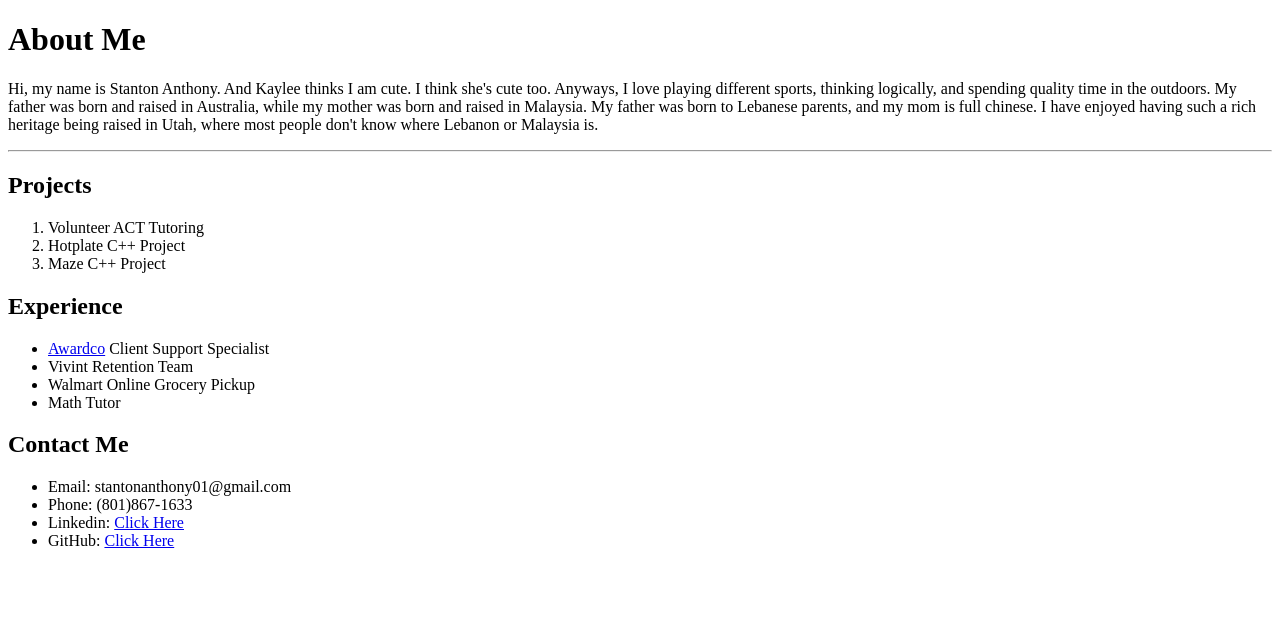
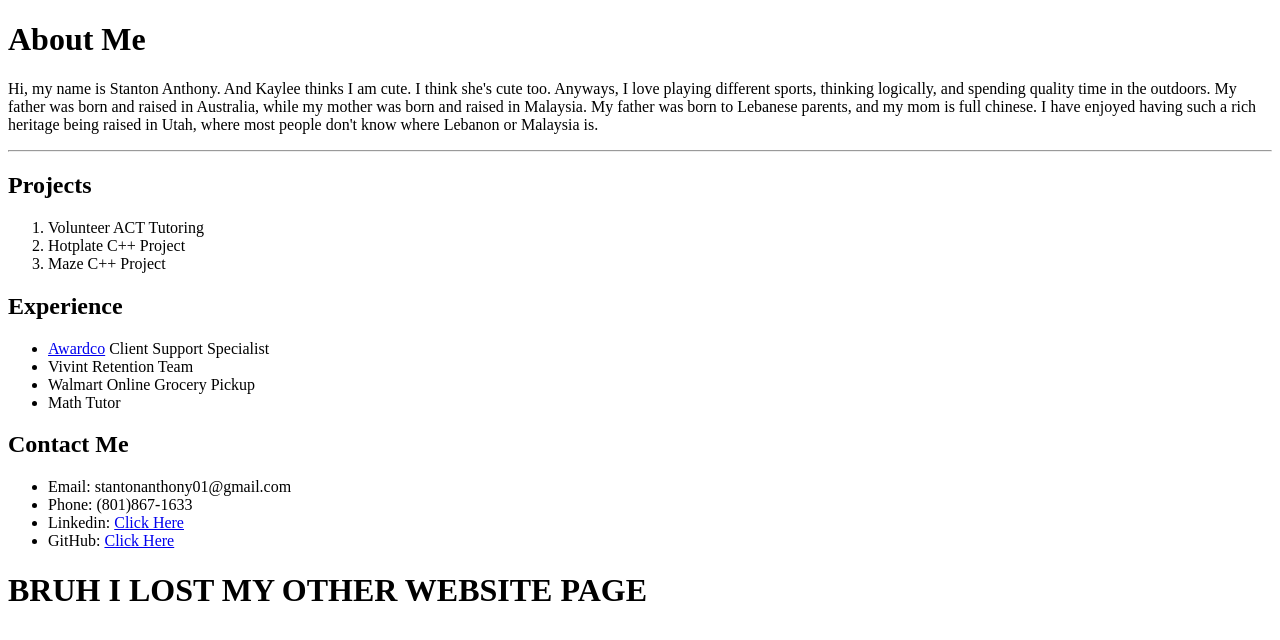
Before and after one commit to gukuson/portfolio, a plain HTML site: page index.html in a window 1280 px wide. Drawn offline with Linux system fonts and the light colour scheme.

Commit message:
Testing Git Process

```diff
--- a/index.html
+++ b/index.html
@@ -32,5 +32,7 @@
       <li>Linkedin: <a href="https://www.linkedin.com/in/stanton-anthony-591b95b8" target='_blank'>Click Here</a></li>
       <li>GitHub: <a href="https://github.com/gukuson" target='_blank'>Click Here</a></li>
     </ul>
+
+    <h1>BRUH I LOST MY OTHER WEBSITE PAGE</h1>
   </body>
 </html>
```
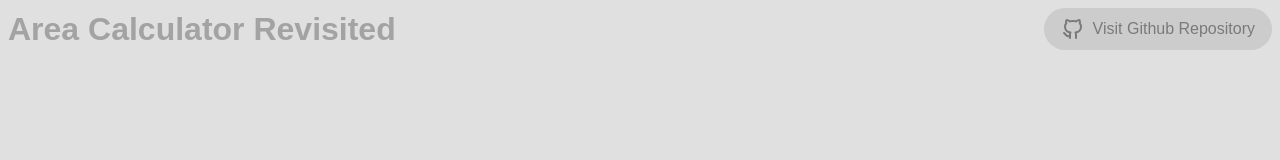
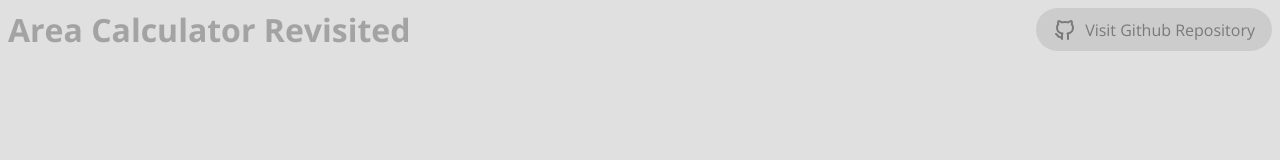
Before and after one commit to hildergill/area-calculator-revisited, a React (Vite) app: page / in a window 1280 px wide. Shown: the top 160 px of the page. Built offline with nearby package versions, Linux system fonts and the light colour scheme.

Commit message:
Added the main font

```diff
--- a/src/styles/common.scss
+++ b/src/styles/common.scss
@@ -1,7 +1,9 @@
 @use "./constants.scss";
 
+@import url("https://fonts.googleapis.com/css2?family=Open+Sans:wght@400;700&display=swap");
+
 :root {
-	font-family: sans-serif;
+	font-family: "Open Sans", sans-serif;
 }
 
 * {
```
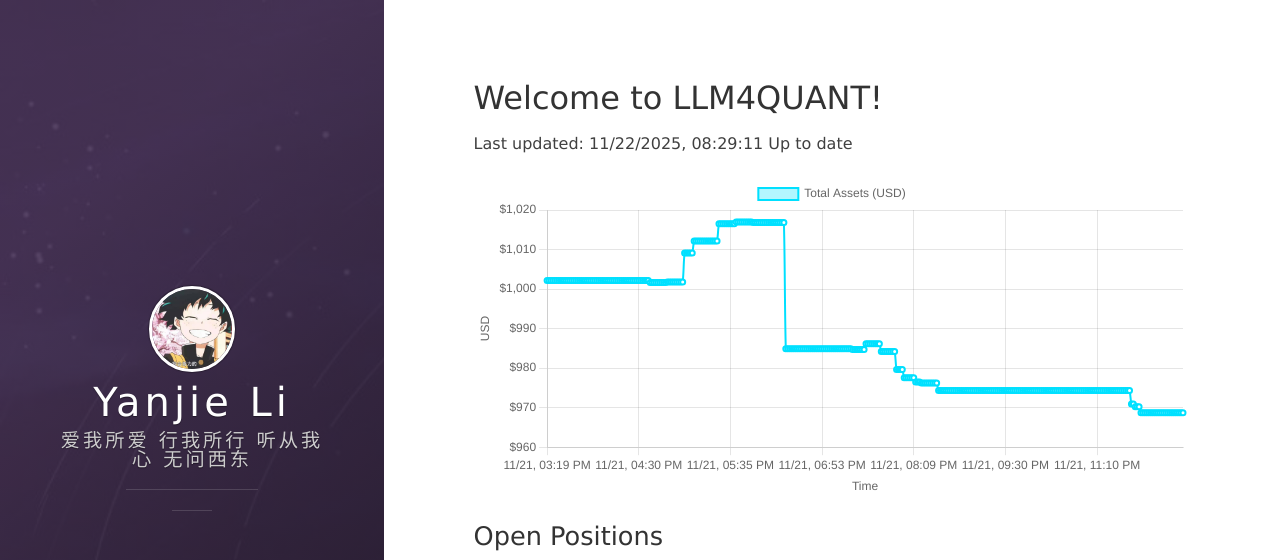
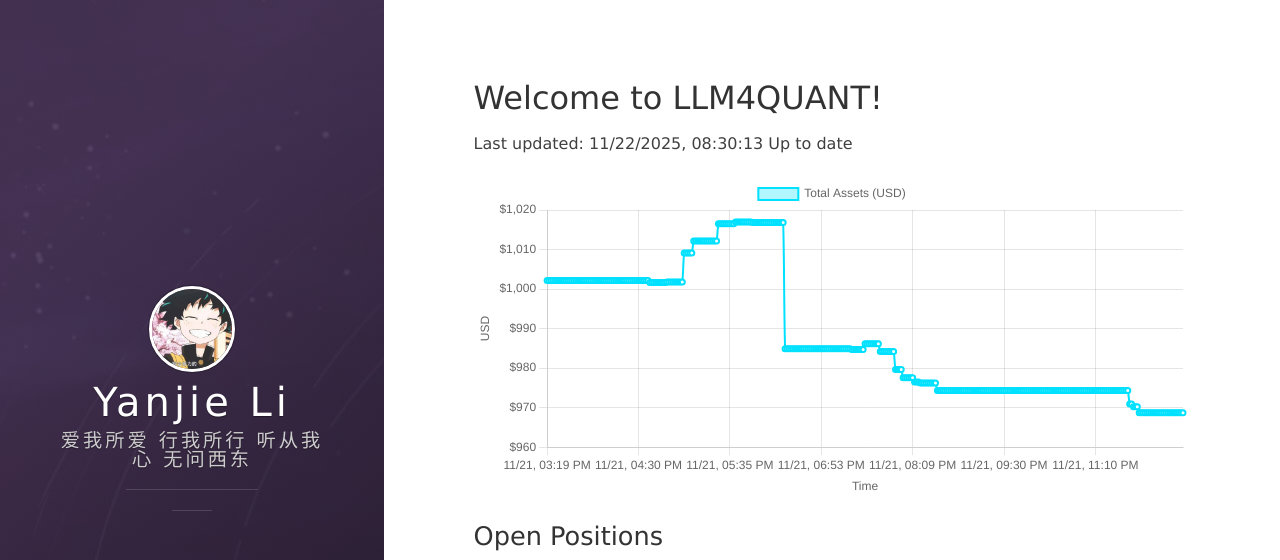
Before and after one commit to leeyegy/leeyegy.github.io, a Jekyll site: the page built from live-trading.html, in a window 1280 px wide and 1026 px high. Shown: the top 560 px of the window. Built offline with Jekyll 4.4.1, drawn with Linux system fonts in a browser that asks for light colours; nearby versions of some CDN libraries.

Commit message:
AccountMonitor: update balance history 2025-11-22T16:30:13+08:00

```diff
--- a/assets/data/binance/balance-history.json
+++ b/assets/data/binance/balance-history.json
@@ -1,5 +1,5 @@
 {
-  "generatedAt": "2025-11-22T16:29:11+08:00",
+  "generatedAt": "2025-11-22T16:30:13+08:00",
   "asset": "total_usd_value",
   "history": [
     {
@@ -1337,6 +1337,10 @@
     {
       "timestamp": "2025-11-22T16:29:11+08:00",
       "totalUsd": 968.69074819
+    },
+    {
+      "timestamp": "2025-11-22T16:30:13+08:00",
+      "totalUsd": 968.69074819
     }
   ]
 }
```
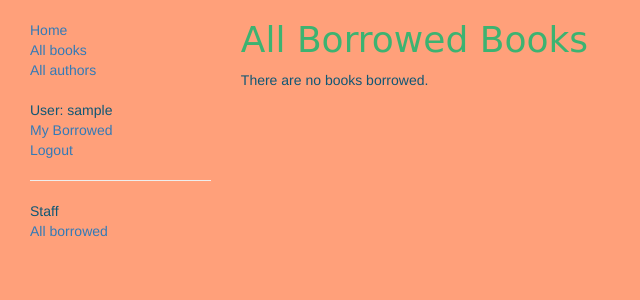
After one commit to pavlenk0/my-catalog, a Django app: a page that uses catalog/templates/base_generic.html in a window 1280 px wide. The commit adds this page. Shown: the top 300 px of the page, without its empty margins (0-640 px from the left). Run offline with Django 3.2, Linux system fonts and the light colour scheme; the visitor is signed in with stand-in values (Sample User, id 1); data that the repository does not hold is empty; some libraries are stand-ins or nearby versions.

Commit message:
Create the page to show all borrowed books

```diff
--- a/catalog/templates/base_generic.html
+++ b/catalog/templates/base_generic.html
@@ -36,8 +36,18 @@
               <li><a href="{% url 'login'%}?next={{request.path}}">Login</a></li>
             {% endif %}
           </ul>
+            {% if user.is_staff %}
+              <hr />
+              <ul class="sidebar-nav">
+                <li>Staff</li>
+            {% if perms.catalog.can_mark_returned %}
+              <li><a href="{% url 'all-borrowed' %}">All borrowed</a></li>
+            {% endif %}
+          </ul>
+            {% endif %}
         {% endblock %}
       </div>
+
       <div class="col-sm-10 ">
         {% block content %}{% endblock %}
 
--- /dev/null
+++ b/catalog/templates/catalog/bookinstance_list_borrowed_all.html
@@ -0,0 +1,19 @@
+{% extends "base_generic.html" %}
+
+{% block content %}
+    <h1>All Borrowed Books</h1>
+
+    {% if bookinstance_list %}
+    <ul>
+      {% for bookinst in bookinstance_list %}
+        <li class="{% if bookinst.is_overdue %}text-danger{% endif %}">
+          <a href="{% url 'book-detail' bookinst.book.pk %}">{{bookinst.book.title}}</a>
+          ({{ bookinst.due_back }}) {% if user.is_staff %}- {{ bookinst.borrower }}{% endif %}
+        </li>
+      {% endfor %}
+    </ul>
+    {% else %}
+      <p>There are no books borrowed.</p>
+    {% endif %}
+
+{% endblock %}
--- a/catalog/urls.py
+++ b/catalog/urls.py
@@ -12,4 +12,5 @@ urlpatterns = [
 
 urlpatterns += [
     url(r'^mybooks/$', views.LoanedBooksByUserListView.as_view(), name='my-borrowed'),
+    url(r'^borrowed/$', views.LoanedBooksAllListView.as_view(), name='all-borrowed'),
 ]
--- a/catalog/views.py
+++ b/catalog/views.py
@@ -1,4 +1,5 @@
-from django.contrib.auth.mixins import LoginRequiredMixin
+from django.contrib.auth.mixins import (LoginRequiredMixin,
+                                        PermissionRequiredMixin)
 from django.shortcuts import render
 from django.views import generic
 
@@ -53,3 +54,14 @@ class LoanedBooksByUserListView(LoginRequiredMixin, generic.ListView):
 
     def get_queryset(self):
         return BookInstance.objects.filter(borrower=self.request.user).filter(status__exact='o').order_by('due_back')
+
+
+class LoanedBooksAllListView(PermissionRequiredMixin, generic.ListView):
+
+    model = BookInstance
+    permission_required = 'catalog.can_mark_returned'
+    template_name = 'catalog/bookinstance_list_borrowed_all.html'
+    paginate_by = 10
+
+    def get_queryset(self):
+        return BookInstance.objects.filter(status__exact='o').order_by('due_back')
```
Also changed, not shown: catalog/migrations/0004_auto_20170315_1306.py (added).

===

Exercise description — Note which lines carry the word "import" in the material, then copy each of them.

Expected answer —
+@import url("https://fonts.googleapis.com/css2?family=Open+Sans:wght@400;700&display=swap");
-from django.contrib.auth.mixins import LoginRequiredMixin
+from django.contrib.auth.mixins import (LoginRequiredMixin,
 from django.shortcuts import render
 from django.views import generic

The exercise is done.